_ Dasym. Naarden, 27 June 2018.
The Trump administration is engaged in a range of conflicts with adversaries such as Russia and Iran, and it is simultaneously pursuing trade disputes with the EU, China and Japan. As a result, several countries are moving closer to each other, even creating unlikely partnerships. In energy, security and trade, Eurasia is becoming more united.
France has announced a deal with Russia for Arctic energy production, citing the U.S. withdrawal from the Iran deal as a reason to turn to other countries, such as Russia. Meanwhile, the Trump administration is considering sanctions against German energy companies for participation in the Nord Stream 2 gas pipeline to Russia.
Earlier this month, the SCO meeting was held in Qingdao, China. The organization is an alternative to NATO, led by China and Russia. Since last year, India and Pakistan are full members and Iran has observer status. The SCO is the world’s largest organization in terms of population and landmass.
Recently, Iran signed a provisional free trade agreement with the Eurasian Economic Union, the trade bloc that also includes former Soviet states such as Kazakhstan, Belarus, Uzbekistan and Armenia.
Last month, China also signed a trade and economic cooperation agreement with Eurasian Economic Union.
In East Asia, China, Japan and South Korea are taking steps towards a free trade agreement and more cooperation between two development banks, the Chinese-led AIIB and Japanese-led ADB.
Over time, the Eurasian plain will again become the most dynamic region of the world, leading to new trade links (as well as conflicts). As the Atlantic era is coming to an end, this region of the old Silk Road will regain prominence. This is a long-term trend that we discussed extensively elsewhere. Currently, however, U.S. president Donald Trump is pursuing a policy of confrontation that is speeding up this process. One field where this is evident is energy. Europe is even strengthening ties to Russia. Both France and Germany are going ahead with energy deals with Russia, increasing tensions with America. Iran is turning to Asian partners such as China and Russia for energy exports and investments, which will strengthen the role of the “petroyuan”.
Another example of growing Eurasian integration was the recent SCO meeting. Although there were some tensions at the summit (India, for instance, did not want to endorse China’s Belt and Road Initiative), the unity of the group contrasted starkly with the tensions at the simultaneous G7 meeting. The Qingdao agreement of the SCO propagated free trade, regional development and denounced economic sanctions. Most important, however, is the increase in trade agreements. The prospect of economic headwinds resulting from American protectionism is driving countries to deepen trade relations with other partners. Examples are free trade talks in East Asia, Iran’s and China’s FTA with the Russian-led EEU. The latter deal will increase the connectivity between China’s Belt and Road Initiative and the European Union. According to the EU’s High Representative for Foreign Affairs Federica Mogherini, ties between Europe and Asia have never been so strong. She speaks out against “unilateral instincts” and “confrontation to achieve short-term goals”, a clear reference to Trump’s America First policy.

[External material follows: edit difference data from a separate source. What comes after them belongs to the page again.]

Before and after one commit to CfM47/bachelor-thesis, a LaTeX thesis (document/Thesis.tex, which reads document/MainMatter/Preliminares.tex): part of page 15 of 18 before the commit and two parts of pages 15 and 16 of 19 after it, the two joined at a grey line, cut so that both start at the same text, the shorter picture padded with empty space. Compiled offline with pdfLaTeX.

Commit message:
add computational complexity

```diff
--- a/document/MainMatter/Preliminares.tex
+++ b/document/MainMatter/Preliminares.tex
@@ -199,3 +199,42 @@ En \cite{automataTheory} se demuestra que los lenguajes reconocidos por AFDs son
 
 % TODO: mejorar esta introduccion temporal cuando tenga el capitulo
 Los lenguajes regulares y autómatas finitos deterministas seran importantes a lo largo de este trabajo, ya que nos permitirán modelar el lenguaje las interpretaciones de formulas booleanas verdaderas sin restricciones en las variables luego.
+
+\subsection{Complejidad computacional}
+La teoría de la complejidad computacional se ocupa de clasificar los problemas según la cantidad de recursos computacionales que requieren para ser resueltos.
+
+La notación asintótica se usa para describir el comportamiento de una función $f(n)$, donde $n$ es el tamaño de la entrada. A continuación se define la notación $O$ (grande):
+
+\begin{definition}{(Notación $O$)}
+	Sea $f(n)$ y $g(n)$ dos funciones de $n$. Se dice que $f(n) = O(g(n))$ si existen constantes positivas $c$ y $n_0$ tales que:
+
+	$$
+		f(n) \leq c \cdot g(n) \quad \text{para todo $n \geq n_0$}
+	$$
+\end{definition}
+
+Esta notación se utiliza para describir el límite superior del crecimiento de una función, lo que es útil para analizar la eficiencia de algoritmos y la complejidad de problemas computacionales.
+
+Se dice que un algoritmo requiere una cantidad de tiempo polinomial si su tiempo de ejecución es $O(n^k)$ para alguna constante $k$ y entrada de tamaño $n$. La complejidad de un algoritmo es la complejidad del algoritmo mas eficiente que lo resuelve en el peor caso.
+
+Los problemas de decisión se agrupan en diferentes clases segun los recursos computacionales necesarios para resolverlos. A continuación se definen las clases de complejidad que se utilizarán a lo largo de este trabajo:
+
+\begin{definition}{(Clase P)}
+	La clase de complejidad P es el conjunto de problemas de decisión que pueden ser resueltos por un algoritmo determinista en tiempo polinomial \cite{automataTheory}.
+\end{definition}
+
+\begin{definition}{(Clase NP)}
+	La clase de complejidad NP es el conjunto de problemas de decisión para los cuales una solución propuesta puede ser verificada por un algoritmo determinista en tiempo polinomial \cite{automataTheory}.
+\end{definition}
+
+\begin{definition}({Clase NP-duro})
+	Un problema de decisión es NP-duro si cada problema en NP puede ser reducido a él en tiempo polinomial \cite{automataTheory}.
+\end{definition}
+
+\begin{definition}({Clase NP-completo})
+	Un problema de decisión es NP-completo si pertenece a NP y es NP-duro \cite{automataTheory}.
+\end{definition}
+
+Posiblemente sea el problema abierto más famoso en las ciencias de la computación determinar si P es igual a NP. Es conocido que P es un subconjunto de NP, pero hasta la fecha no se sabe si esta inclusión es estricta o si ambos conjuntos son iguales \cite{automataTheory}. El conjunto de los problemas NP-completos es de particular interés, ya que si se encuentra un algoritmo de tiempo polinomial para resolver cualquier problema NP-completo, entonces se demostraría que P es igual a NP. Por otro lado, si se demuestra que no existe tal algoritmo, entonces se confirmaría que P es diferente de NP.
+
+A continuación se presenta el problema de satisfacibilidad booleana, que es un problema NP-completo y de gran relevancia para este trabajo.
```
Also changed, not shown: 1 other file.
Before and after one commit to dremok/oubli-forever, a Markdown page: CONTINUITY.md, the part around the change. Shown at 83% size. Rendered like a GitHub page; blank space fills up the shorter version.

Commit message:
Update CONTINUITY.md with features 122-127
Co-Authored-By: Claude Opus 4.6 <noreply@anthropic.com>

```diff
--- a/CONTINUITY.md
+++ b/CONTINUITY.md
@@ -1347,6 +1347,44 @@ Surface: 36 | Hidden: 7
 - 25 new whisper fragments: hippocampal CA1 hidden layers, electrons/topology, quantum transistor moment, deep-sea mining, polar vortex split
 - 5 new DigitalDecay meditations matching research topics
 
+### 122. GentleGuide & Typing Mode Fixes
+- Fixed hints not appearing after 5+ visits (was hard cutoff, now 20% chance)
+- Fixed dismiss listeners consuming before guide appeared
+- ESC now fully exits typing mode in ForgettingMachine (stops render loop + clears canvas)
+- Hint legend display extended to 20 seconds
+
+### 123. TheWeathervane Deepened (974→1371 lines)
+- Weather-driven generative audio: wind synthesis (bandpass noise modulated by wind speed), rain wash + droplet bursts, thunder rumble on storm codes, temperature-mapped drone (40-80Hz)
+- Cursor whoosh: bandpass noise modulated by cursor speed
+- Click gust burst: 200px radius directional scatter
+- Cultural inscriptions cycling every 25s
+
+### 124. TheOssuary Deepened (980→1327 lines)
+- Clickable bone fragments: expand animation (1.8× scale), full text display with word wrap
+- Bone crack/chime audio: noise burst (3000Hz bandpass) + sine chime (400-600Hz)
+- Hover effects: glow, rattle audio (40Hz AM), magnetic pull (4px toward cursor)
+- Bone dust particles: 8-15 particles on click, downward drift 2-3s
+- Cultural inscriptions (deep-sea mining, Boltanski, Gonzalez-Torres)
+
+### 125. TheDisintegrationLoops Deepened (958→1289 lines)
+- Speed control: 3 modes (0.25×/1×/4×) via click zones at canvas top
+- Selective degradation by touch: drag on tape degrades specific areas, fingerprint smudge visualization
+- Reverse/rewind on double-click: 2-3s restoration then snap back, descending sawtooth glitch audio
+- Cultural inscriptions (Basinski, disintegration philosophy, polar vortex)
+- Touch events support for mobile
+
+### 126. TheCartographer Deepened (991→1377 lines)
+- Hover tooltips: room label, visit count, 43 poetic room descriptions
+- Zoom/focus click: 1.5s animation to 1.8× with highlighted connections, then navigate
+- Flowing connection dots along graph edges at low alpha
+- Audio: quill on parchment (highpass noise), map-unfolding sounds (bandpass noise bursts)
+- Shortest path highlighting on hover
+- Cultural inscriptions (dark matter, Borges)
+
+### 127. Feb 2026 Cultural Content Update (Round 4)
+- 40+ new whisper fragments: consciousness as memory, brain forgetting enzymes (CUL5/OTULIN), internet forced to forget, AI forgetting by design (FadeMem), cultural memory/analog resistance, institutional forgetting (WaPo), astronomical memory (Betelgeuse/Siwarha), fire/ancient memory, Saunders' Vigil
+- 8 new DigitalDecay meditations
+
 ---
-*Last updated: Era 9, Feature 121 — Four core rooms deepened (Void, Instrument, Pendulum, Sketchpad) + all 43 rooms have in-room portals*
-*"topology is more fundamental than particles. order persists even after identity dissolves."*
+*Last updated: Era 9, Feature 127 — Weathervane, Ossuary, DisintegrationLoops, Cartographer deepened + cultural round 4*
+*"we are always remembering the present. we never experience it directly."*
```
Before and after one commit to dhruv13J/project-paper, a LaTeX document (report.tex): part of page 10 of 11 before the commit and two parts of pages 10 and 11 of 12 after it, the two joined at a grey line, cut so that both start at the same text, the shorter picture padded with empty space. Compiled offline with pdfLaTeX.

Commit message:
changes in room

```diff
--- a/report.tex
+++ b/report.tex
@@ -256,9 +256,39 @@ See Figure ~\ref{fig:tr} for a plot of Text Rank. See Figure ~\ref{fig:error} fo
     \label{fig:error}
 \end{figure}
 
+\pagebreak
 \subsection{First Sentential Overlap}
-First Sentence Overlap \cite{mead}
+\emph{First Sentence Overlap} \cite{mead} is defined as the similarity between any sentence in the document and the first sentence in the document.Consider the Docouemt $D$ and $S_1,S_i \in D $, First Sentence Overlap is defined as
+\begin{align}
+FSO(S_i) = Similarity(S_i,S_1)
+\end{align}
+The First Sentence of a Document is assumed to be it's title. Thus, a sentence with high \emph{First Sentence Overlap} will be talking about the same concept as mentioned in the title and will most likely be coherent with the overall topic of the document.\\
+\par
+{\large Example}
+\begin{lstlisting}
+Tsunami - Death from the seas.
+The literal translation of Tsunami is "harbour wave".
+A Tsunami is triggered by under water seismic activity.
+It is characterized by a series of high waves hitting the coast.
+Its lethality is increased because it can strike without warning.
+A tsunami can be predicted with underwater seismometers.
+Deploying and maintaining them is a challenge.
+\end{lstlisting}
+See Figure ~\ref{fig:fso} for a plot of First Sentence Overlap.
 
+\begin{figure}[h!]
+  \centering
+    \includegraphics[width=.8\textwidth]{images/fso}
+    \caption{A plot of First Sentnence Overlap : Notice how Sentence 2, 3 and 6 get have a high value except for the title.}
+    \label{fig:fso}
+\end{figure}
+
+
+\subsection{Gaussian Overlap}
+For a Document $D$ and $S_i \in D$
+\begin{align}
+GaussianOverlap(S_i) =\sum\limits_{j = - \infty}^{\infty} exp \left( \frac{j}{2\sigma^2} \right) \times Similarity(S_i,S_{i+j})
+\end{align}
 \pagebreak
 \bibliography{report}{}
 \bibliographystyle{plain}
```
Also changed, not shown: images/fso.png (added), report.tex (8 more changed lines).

Economist Paul Krugman draws an analogy with ancient Rome and speaks of the fall of the American empire. He argues that the Pax Americana rests on a soft power and free trade regime in which partners can flourish. As Trump creates conflict with partners and sees the free trade regime as a “piggybank that everyone else is robbing”, he is undermining American hegemony. Within Eurasia, new tensions will also arise, but America is currently uniting it. And perhaps it is paving the way for a future Pax Sinica.
While protectionism is globally on the rise, we can simultaneously expect more free trade agreements within Eurasia. China in particular can profit from this, and fear of an economic downturn will also push Europe in this direction.
As ties in Eurasia strengthen, adversaries of the U.S., such as Russia and Iran, may become emboldened to challenge it.
The G7, a group of rich and democratic economies is powerless without the U.S. Thus, the Trump administration has de facto rendered the institution irrelevant. To get a grip on the world’s most pressing issues, new global discussion and governance forums are needed. But in a world of many emerging powers, we can expect the role of G7 economies to be relatively smaller, with more rival institutions being led by China, India and other regional powers.